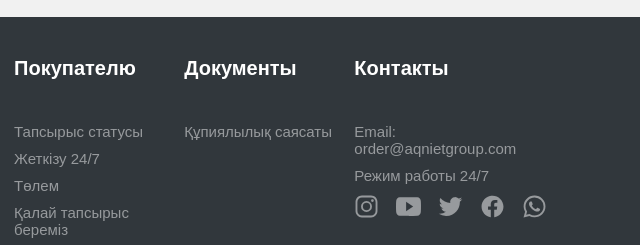
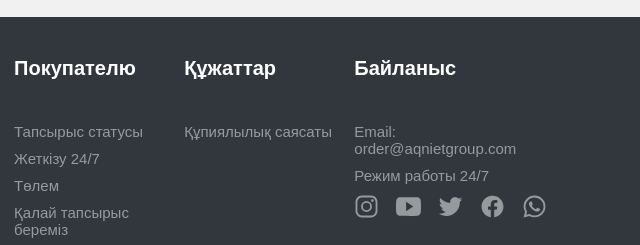
Before and after one commit to Guln87Adina2019/------, a plain HTML site: page index.html in a window 1280 px wide. Shown: the part 5281-5526 px from the top of the page, 526-1166 px from the left. Drawn offline with nearby package versions, Linux system fonts and the light colour scheme.

Commit message:
add project

```diff
--- a/index.html
+++ b/index.html
@@ -250,7 +250,7 @@
                 </div>
 
                 <div class="footer-infomation">
-                    <h1>Документы</h1>
+                    <h1>Құжаттар</h1>
                     <div class="footer-infomation-texts">
                         <a href="">Құпиялылық саясаты</a>
                         <a href=""></a>
@@ -258,7 +258,7 @@
                 </div>
 
                 <div class="footer-infomation">
-                    <h1>Контакты</h1>
+                    <h1>Байланыс</h1>
                     <div class="footer-infomation-texts">
                         <a href="">Email: order@aqnietgroup.com</a>
                         <a href="">Режим работы 24/7</a>
```
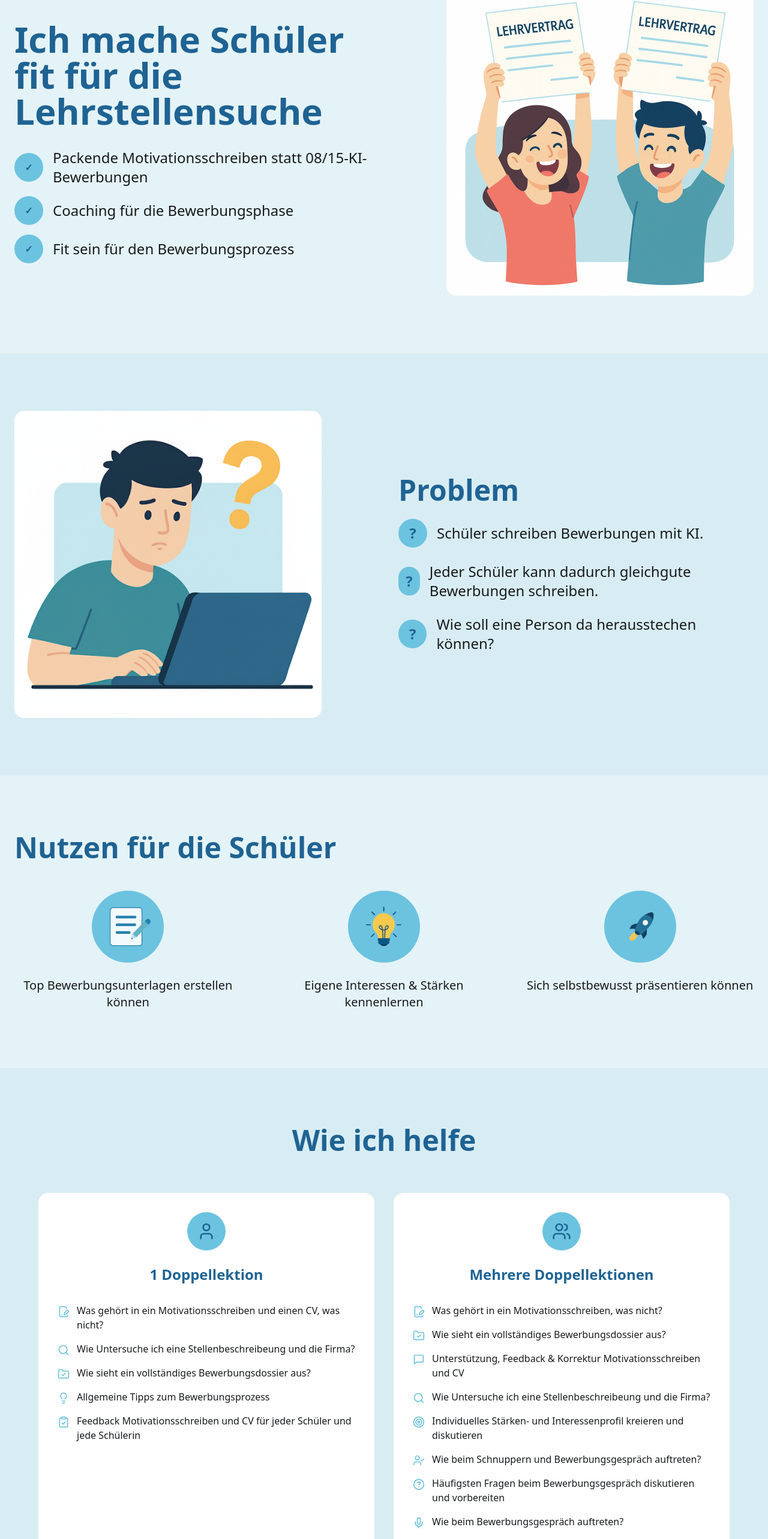
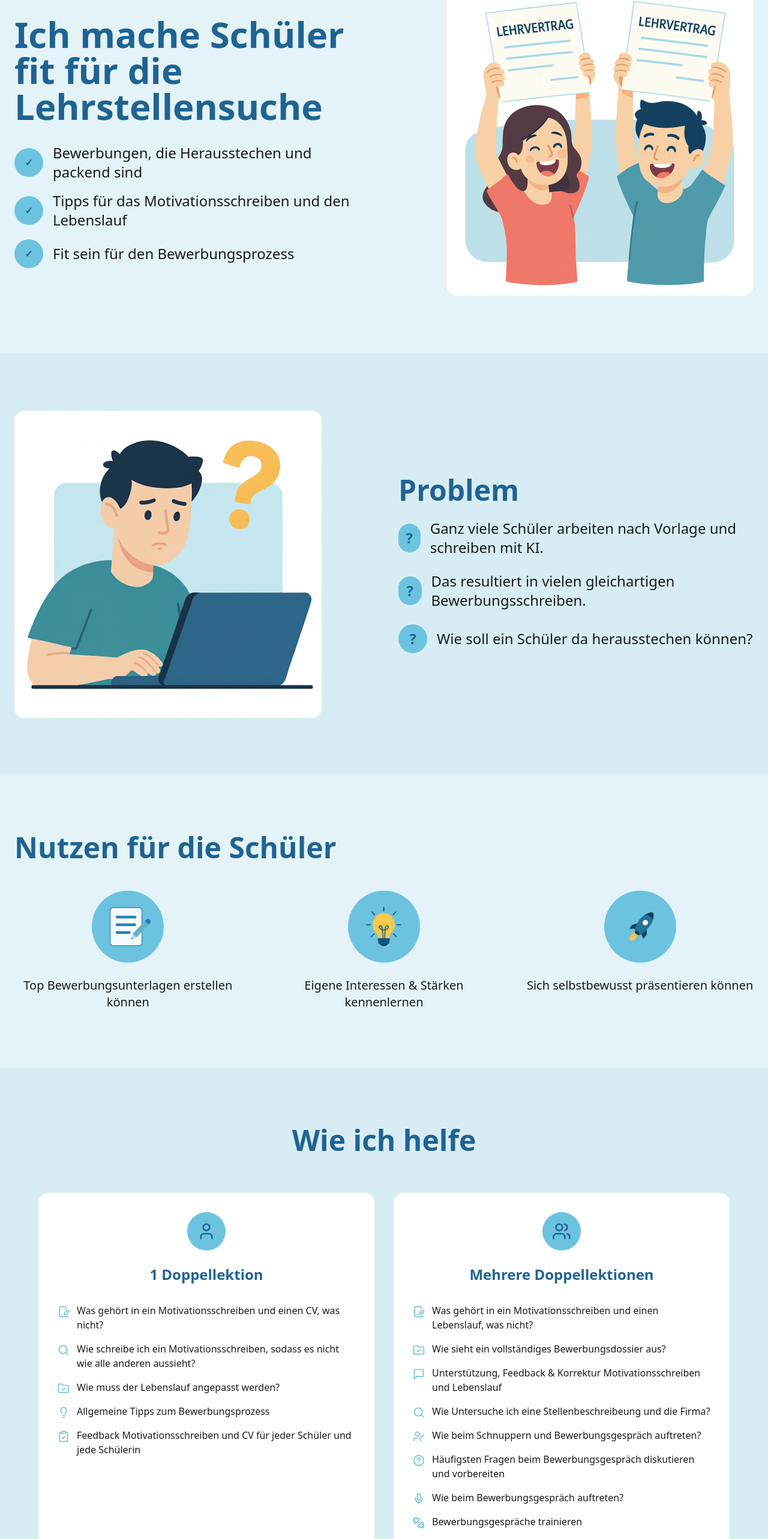
Before and after one commit to liapit/bewerbungswerkstatt, a React (Vite) app: page / in a window 1280 px wide. Shown: the part 196-2762 px from the top of the page at 60% size. Built offline with nearby package versions, Linux system fonts and the light colour scheme.

Commit message:
text changes

```diff
--- a/src/components/Contact.tsx
+++ b/src/components/Contact.tsx
@@ -7,7 +7,7 @@ const Contact = () => {
         <div className="grid lg:grid-cols-2 gap-12 items-center">
           <div className="max-w-2xl">
             <h2 className="text-3xl lg:text-5xl font-bold text-primary mb-8">
-              Lassen Sie uns gemeinsam Ihre Schüler beim herausstechen helfen!
+              Lassen Sie uns gemeinsam Ihre Schüler bei der Lehrstellensuche unterstützen!
             </h2>
             <p className="text-xl text-muted-foreground mb-12">
               Kontaktieren Sie mich ganz unverbindlich:
--- a/src/components/Hero.tsx
+++ b/src/components/Hero.tsx
@@ -10,11 +10,11 @@ const Hero = () => {
             <ul className="space-y-4 max-w-2xl mx-auto lg:mx-0">
               <li className="flex items-center gap-4">
                 <span className="inline-flex h-12 w-12 aspect-square flex-shrink-0 items-center justify-center rounded-full bg-accent text-primary font-bold">✓</span>
-                <span className="text-xl lg:text-2xl text-foreground">Packende Motivationsschreiben statt 08/15-KI-Bewerbungen</span>
+                <span className="text-xl lg:text-2xl text-foreground">Bewerbungen, die Herausstechen und packend sind</span>
               </li>
               <li className="flex items-center gap-4">
                 <span className="inline-flex h-12 w-12 aspect-square flex-shrink-0 items-center justify-center rounded-full bg-accent text-primary font-bold">✓</span>
-                <span className="text-xl lg:text-2xl text-foreground">Coaching für die Bewerbungsphase</span>
+                <span className="text-xl lg:text-2xl text-foreground">Tipps für das Motivationsschreiben und den Lebenslauf</span>
               </li>
               <li className="flex items-center gap-4">
                 <span className="inline-flex h-12 w-12 aspect-square flex-shrink-0 items-center justify-center rounded-full bg-accent text-primary font-bold">✓</span>
--- a/src/components/Offers.tsx
+++ b/src/components/Offers.tsx
@@ -41,11 +41,11 @@ const Offers = () => {
               </div>
               <div className="flex items-start gap-3">
                 <Search className="w-5 h-5 text-accent mt-1 flex-shrink-0" />
-                <span className="text-foreground">Wie Untersuche ich eine Stellenbeschreibeung und die Firma?</span>
+                <span className="text-foreground">Wie schreibe ich ein Motivationsschreiben, sodass es nicht wie alle anderen aussieht?</span>
               </div>
               <div className="flex items-start gap-3">
                 <FolderCheck className="w-5 h-5 text-accent mt-1 flex-shrink-0" />
-                <span className="text-foreground">Wie sieht ein vollständiges Bewerbungsdossier aus?</span>
+                <span className="text-foreground">Wie muss der Lebenslauf angepasst werden?</span>
               </div>
               <div className="flex items-start gap-3">
                 <Lightbulb className="w-5 h-5 text-accent mt-1 flex-shrink-0" />
@@ -69,7 +69,7 @@ const Offers = () => {
             <div className="space-y-4">
               <div className="flex items-start gap-3">
                 <FilePenLine className="w-5 h-5 text-accent mt-1 flex-shrink-0" />
-                <span className="text-foreground">Was gehört in ein Motivationsschreiben, was nicht?</span>
+                <span className="text-foreground">Was gehört in ein Motivationsschreiben und einen Lebenslauf, was nicht?</span>
               </div>
               <div className="flex items-start gap-3">
                 <FolderCheck className="w-5 h-5 text-accent mt-1 flex-shrink-0" />
@@ -77,15 +77,11 @@ const Offers = () => {
               </div>
               <div className="flex items-start gap-3">
                 <MessageSquare className="w-5 h-5 text-accent mt-1 flex-shrink-0" />
-                <span className="text-foreground">Unterstützung, Feedback & Korrektur Motivationsschreiben und CV</span>
+                <span className="text-foreground">Unterstützung, Feedback & Korrektur Motivationsschreiben und Lebenslauf</span>
               </div>
               <div className="flex items-start gap-3">
                 <Search className="w-5 h-5 text-accent mt-1 flex-shrink-0" />
                 <span className="text-foreground">Wie Untersuche ich eine Stellenbeschreibeung und die Firma?</span>
-              </div>
-              <div className="flex items-start gap-3">
-                <Target className="w-5 h-5 text-accent mt-1 flex-shrink-0" />
-                <span className="text-foreground">Individuelles Stärken- und Interessenprofil kreieren und diskutieren</span>
               </div>
               <div className="flex items-start gap-3">
                 <UserCheck className="w-5 h-5 text-accent mt-1 flex-shrink-0" />
--- a/src/components/Problem.tsx
+++ b/src/components/Problem.tsx
@@ -15,15 +15,15 @@ const Problem = () => {
             <ul className="space-y-6 text-xl lg:text-2xl">
               <li className="flex items-center gap-4">
                 <span className="inline-flex h-12 w-12 items-center justify-center rounded-full bg-accent text-primary font-bold">?</span>
-                <span>Schüler schreiben Bewerbungen mit KI.</span>
+                <span>Ganz viele Schüler arbeiten nach Vorlage und schreiben mit KI.</span>
               </li>
               <li className="flex items-center gap-4">
                 <span className="inline-flex h-12 w-12 items-center justify-center rounded-full bg-accent text-primary font-bold">?</span>
-                <span>Jeder Schüler kann dadurch gleichgute Bewerbungen schreiben.</span>
+                <span>Das resultiert in vielen gleichartigen Bewerbungsschreiben.</span>
               </li>
               <li className="flex items-center gap-4">
                 <span className="inline-flex h-12 w-12 items-center justify-center rounded-full bg-accent text-primary font-bold">?</span>
-                <span>Wie soll eine Person da herausstechen können?</span>
+                <span>Wie soll ein Schüler da herausstechen können?</span>
               </li>
             </ul>
           </div>
```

::::::::

| How to complete this task |
Word for word, give the listing above again, but drop any pictures.

| Exercise solution |
Before and after one commit to Guln87Adina2019/------, a plain HTML site: page index.html in a window 1280 px wide. Shown: the part 5281-5526 px from the top of the page, 526-1166 px from the left. Drawn offline with nearby package versions, Linux system fonts and the light colour scheme.

Commit message:
add project

```diff
--- a/index.html
+++ b/index.html
@@ -250,7 +250,7 @@
                 </div>
 
                 <div class="footer-infomation">
-                    <h1>Документы</h1>
+                    <h1>Құжаттар</h1>
                     <div class="footer-infomation-texts">
                         <a href="">Құпиялылық саясаты</a>
                         <a href=""></a>
@@ -258,7 +258,7 @@
                 </div>
 
                 <div class="footer-infomation">
-                    <h1>Контакты</h1>
+                    <h1>Байланыс</h1>
                     <div class="footer-infomation-texts">
                         <a href="">Email: order@aqnietgroup.com</a>
                         <a href="">Режим работы 24/7</a>
```
Before and after one commit to liapit/bewerbungswerkstatt, a React (Vite) app: page / in a window 1280 px wide. Shown: the part 196-2762 px from the top of the page at 60% size. Built offline with nearby package versions, Linux system fonts and the light colour scheme.

Commit message:
text changes

```diff
--- a/src/components/Contact.tsx
+++ b/src/components/Contact.tsx
@@ -7,7 +7,7 @@ const Contact = () => {
         <div className="grid lg:grid-cols-2 gap-12 items-center">
           <div className="max-w-2xl">
             <h2 className="text-3xl lg:text-5xl font-bold text-primary mb-8">
-              Lassen Sie uns gemeinsam Ihre Schüler beim herausstechen helfen!
+              Lassen Sie uns gemeinsam Ihre Schüler bei der Lehrstellensuche unterstützen!
             </h2>
             <p className="text-xl text-muted-foreground mb-12">
               Kontaktieren Sie mich ganz unverbindlich:
--- a/src/components/Hero.tsx
+++ b/src/components/Hero.tsx
@@ -10,11 +10,11 @@ const Hero = () => {
             <ul className="space-y-4 max-w-2xl mx-auto lg:mx-0">
               <li className="flex items-center gap-4">
                 <span className="inline-flex h-12 w-12 aspect-square flex-shrink-0 items-center justify-center rounded-full bg-accent text-primary font-bold">✓</span>
-                <span className="text-xl lg:text-2xl text-foreground">Packende Motivationsschreiben statt 08/15-KI-Bewerbungen</span>
+                <span className="text-xl lg:text-2xl text-foreground">Bewerbungen, die Herausstechen und packend sind</span>
               </li>
               <li className="flex items-center gap-4">
                 <span className="inline-flex h-12 w-12 aspect-square flex-shrink-0 items-center justify-center rounded-full bg-accent text-primary font-bold">✓</span>
-                <span className="text-xl lg:text-2xl text-foreground">Coaching für die Bewerbungsphase</span>
+                <span className="text-xl lg:text-2xl text-foreground">Tipps für das Motivationsschreiben und den Lebenslauf</span>
               </li>
               <li className="flex items-center gap-4">
                 <span className="inline-flex h-12 w-12 aspect-square flex-shrink-0 items-center justify-center rounded-full bg-accent text-primary font-bold">✓</span>
--- a/src/components/Offers.tsx
+++ b/src/components/Offers.tsx
@@ -41,11 +41,11 @@ const Offers = () => {
               </div>
               <div className="flex items-start gap-3">
                 <Search className="w-5 h-5 text-accent mt-1 flex-shrink-0" />
-                <span className="text-foreground">Wie Untersuche ich eine Stellenbeschreibeung und die Firma?</span>
+                <span className="text-foreground">Wie schreibe ich ein Motivationsschreiben, sodass es nicht wie alle anderen aussieht?</span>
               </div>
               <div className="flex items-start gap-3">
                 <FolderCheck className="w-5 h-5 text-accent mt-1 flex-shrink-0" />
-                <span className="text-foreground">Wie sieht ein vollständiges Bewerbungsdossier aus?</span>
+                <span className="text-foreground">Wie muss der Lebenslauf angepasst werden?</span>
               </div>
               <div className="flex items-start gap-3">
                 <Lightbulb className="w-5 h-5 text-accent mt-1 flex-shrink-0" />
@@ -69,7 +69,7 @@ const Offers = () => {
             <div className="space-y-4">
               <div className="flex items-start gap-3">
                 <FilePenLine className="w-5 h-5 text-accent mt-1 flex-shrink-0" />
-                <span className="text-foreground">Was gehört in ein Motivationsschreiben, was nicht?</span>
+                <span className="text-foreground">Was gehört in ein Motivationsschreiben und einen Lebenslauf, was nicht?</span>
               </div>
               <div className="flex items-start gap-3">
                 <FolderCheck className="w-5 h-5 text-accent mt-1 flex-shrink-0" />
@@ -77,15 +77,11 @@ const Offers = () => {
               </div>
               <div className="flex items-start gap-3">
                 <MessageSquare className="w-5 h-5 text-accent mt-1 flex-shrink-0" />
-                <span className="text-foreground">Unterstützung, Feedback & Korrektur Motivationsschreiben und CV</span>
+                <span className="text-foreground">Unterstützung, Feedback & Korrektur Motivationsschreiben und Lebenslauf</span>
               </div>
               <div className="flex items-start gap-3">
                 <Search className="w-5 h-5 text-accent mt-1 flex-shrink-0" />
                 <span className="text-foreground">Wie Untersuche ich eine Stellenbeschreibeung und die Firma?</span>
-              </div>
-              <div className="flex items-start gap-3">
-                <Target className="w-5 h-5 text-accent mt-1 flex-shrink-0" />
-                <span className="text-foreground">Individuelles Stärken- und Interessenprofil kreieren und diskutieren</span>
               </div>
               <div className="flex items-start gap-3">
                 <UserCheck className="w-5 h-5 text-accent mt-1 flex-shrink-0" />
--- a/src/components/Problem.tsx
+++ b/src/components/Problem.tsx
@@ -15,15 +15,15 @@ const Problem = () => {
             <ul className="space-y-6 text-xl lg:text-2xl">
               <li className="flex items-center gap-4">
                 <span className="inline-flex h-12 w-12 items-center justify-center rounded-full bg-accent text-primary font-bold">?</span>
-                <span>Schüler schreiben Bewerbungen mit KI.</span>
+                <span>Ganz viele Schüler arbeiten nach Vorlage und schreiben mit KI.</span>
               </li>
               <li className="flex items-center gap-4">
                 <span className="inline-flex h-12 w-12 items-center justify-center rounded-full bg-accent text-primary font-bold">?</span>
-                <span>Jeder Schüler kann dadurch gleichgute Bewerbungen schreiben.</span>
+                <span>Das resultiert in vielen gleichartigen Bewerbungsschreiben.</span>
               </li>
               <li className="flex items-center gap-4">
                 <span className="inline-flex h-12 w-12 items-center justify-center rounded-full bg-accent text-primary font-bold">?</span>
-                <span>Wie soll eine Person da herausstechen können?</span>
+                <span>Wie soll ein Schüler da herausstechen können?</span>
               </li>
             </ul>
           </div>
```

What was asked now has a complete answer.